(Action item):
Return each line of the records with nothing changed, pictures excepted.
-------- Supplied data --------
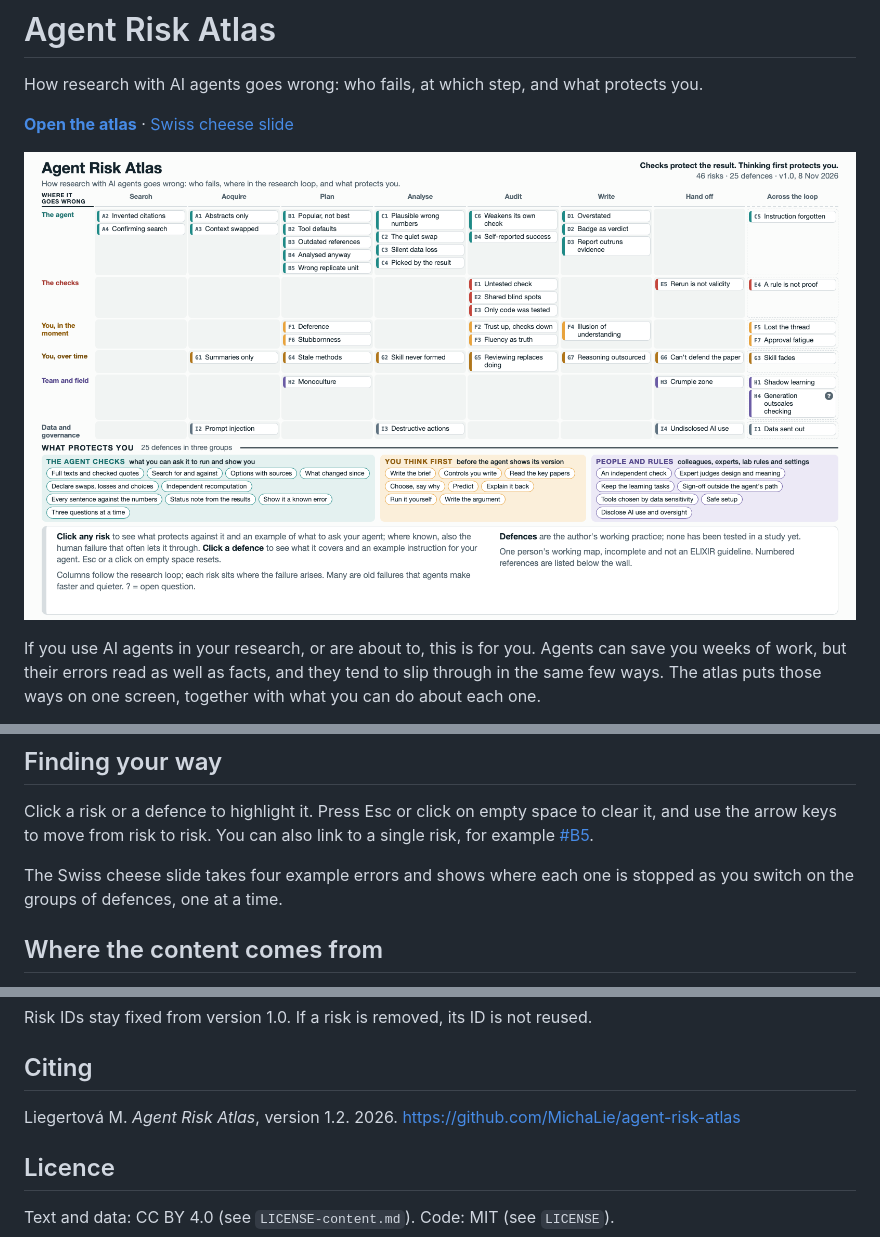
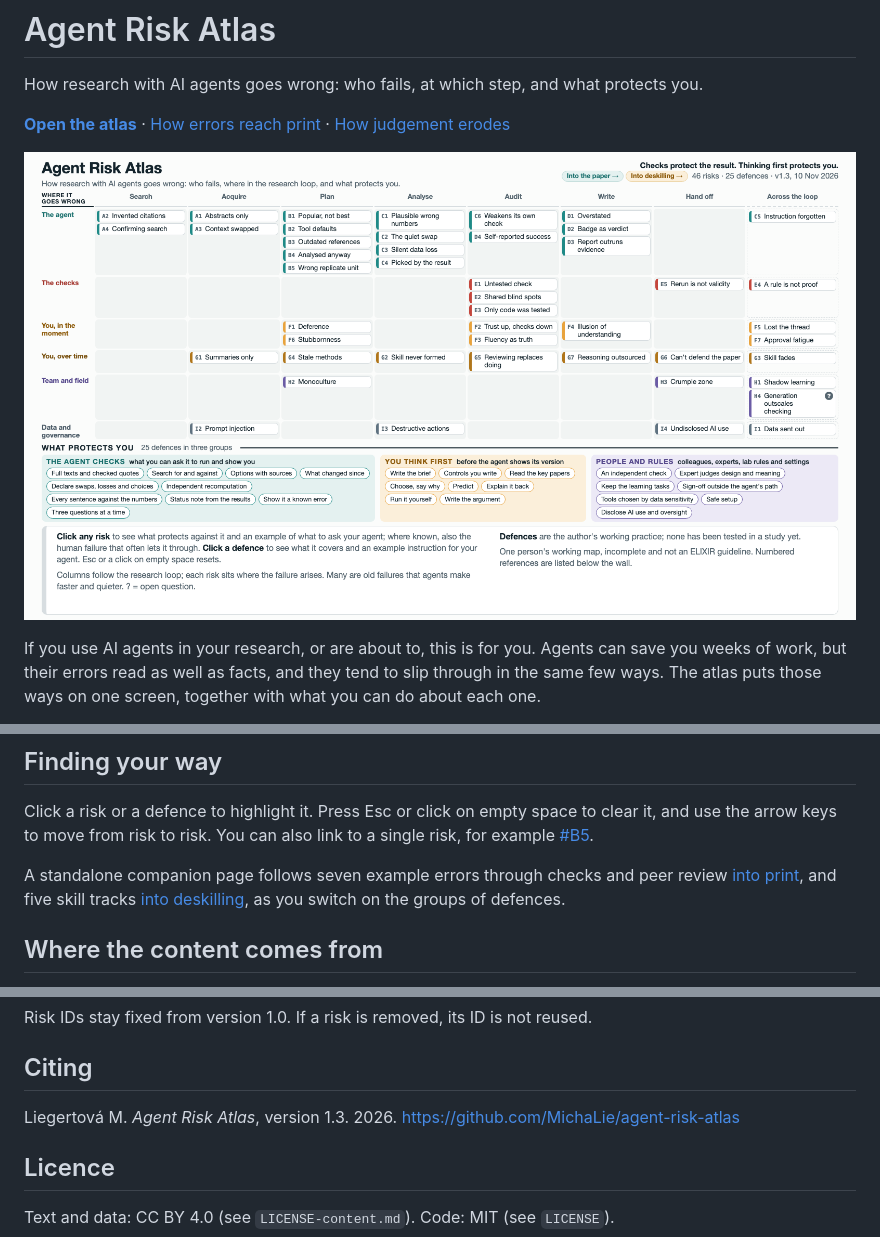
Before and after one commit to MichaLie/agent-risk-atlas, a Markdown page: README.md, 3 parts joined by grey strips. GitHub-like rendering; pictures changed too: docs/preview.png.

Commit message:
Agent Risk Atlas 1.3: standalone error-to-print and deskilling views, mobile explorer, and wall fixes

```diff
--- a/README.md
+++ b/README.md
@@ -2,7 +2,7 @@
 
 How research with AI agents goes wrong: who fails, at which step, and what protects you.
 
-**[Open the atlas](https://michalie.github.io/agent-risk-atlas/)** · [Swiss cheese slide](https://michalie.github.io/agent-risk-atlas/cheese.html)
+**[Open the atlas](https://michalie.github.io/agent-risk-atlas/)** · [How errors reach print](https://michalie.github.io/agent-risk-atlas/paths.html#paper) · [How judgement erodes](https://michalie.github.io/agent-risk-atlas/paths.html#deskill)
 
 ![The atlas wall](docs/preview.png)
 
@@ -28,7 +28,7 @@ The example requests are written in plain words, so adapt them to your own work.
 
 Click a risk or a defence to highlight it. Press Esc or click on empty space to clear it, and use the arrow keys to move from risk to risk. You can also link to a single risk, for example [#B5](https://michalie.github.io/agent-risk-atlas/#B5).
 
-The Swiss cheese slide takes four example errors and shows where each one is stopped as you switch on the groups of defences, one at a time.
+A standalone companion page follows seven example errors through checks and peer review [into print](https://michalie.github.io/agent-risk-atlas/paths.html#paper), and five skill tracks [into deskilling](https://michalie.github.io/agent-risk-atlas/paths.html#deskill), as you switch on the groups of defences.
 
 ## Where the content comes from
 
@@ -57,7 +57,7 @@ Risk IDs stay fixed from version 1.0. If a risk is removed, its ID is not reused
 
 ## Citing
 
-Liegertová M. *Agent Risk Atlas*, version 1.2. 2026. https://github.com/MichaLie/agent-risk-atlas
+Liegertová M. *Agent Risk Atlas*, version 1.3. 2026. https://github.com/MichaLie/agent-risk-atlas
 
 ## Licence
 
```
Also changed, not shown: 12 other files.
--------
(Written response):
Before and after one commit to MichaLie/agent-risk-atlas, a Markdown page: README.md, 3 parts joined by grey strips. GitHub-like rendering; pictures changed too: docs/preview.png.

Commit message:
Agent Risk Atlas 1.3: standalone error-to-print and deskilling views, mobile explorer, and wall fixes

```diff
--- a/README.md
+++ b/README.md
@@ -2,7 +2,7 @@
 
 How research with AI agents goes wrong: who fails, at which step, and what protects you.
 
-**[Open the atlas](https://michalie.github.io/agent-risk-atlas/)** · [Swiss cheese slide](https://michalie.github.io/agent-risk-atlas/cheese.html)
+**[Open the atlas](https://michalie.github.io/agent-risk-atlas/)** · [How errors reach print](https://michalie.github.io/agent-risk-atlas/paths.html#paper) · [How judgement erodes](https://michalie.github.io/agent-risk-atlas/paths.html#deskill)
 
 ![The atlas wall](docs/preview.png)
 
@@ -28,7 +28,7 @@ The example requests are written in plain words, so adapt them to your own work.
 
 Click a risk or a defence to highlight it. Press Esc or click on empty space to clear it, and use the arrow keys to move from risk to risk. You can also link to a single risk, for example [#B5](https://michalie.github.io/agent-risk-atlas/#B5).
 
-The Swiss cheese slide takes four example errors and shows where each one is stopped as you switch on the groups of defences, one at a time.
+A standalone companion page follows seven example errors through checks and peer review [into print](https://michalie.github.io/agent-risk-atlas/paths.html#paper), and five skill tracks [into deskilling](https://michalie.github.io/agent-risk-atlas/paths.html#deskill), as you switch on the groups of defences.
 
 ## Where the content comes from
 
@@ -57,7 +57,7 @@ Risk IDs stay fixed from version 1.0. If a risk is removed, its ID is not reused
 
 ## Citing
 
-Liegertová M. *Agent Risk Atlas*, version 1.2. 2026. https://github.com/MichaLie/agent-risk-atlas
+Liegertová M. *Agent Risk Atlas*, version 1.3. 2026. https://github.com/MichaLie/agent-risk-atlas
 
 ## Licence
 
```
Also changed, not shown: 12 other files.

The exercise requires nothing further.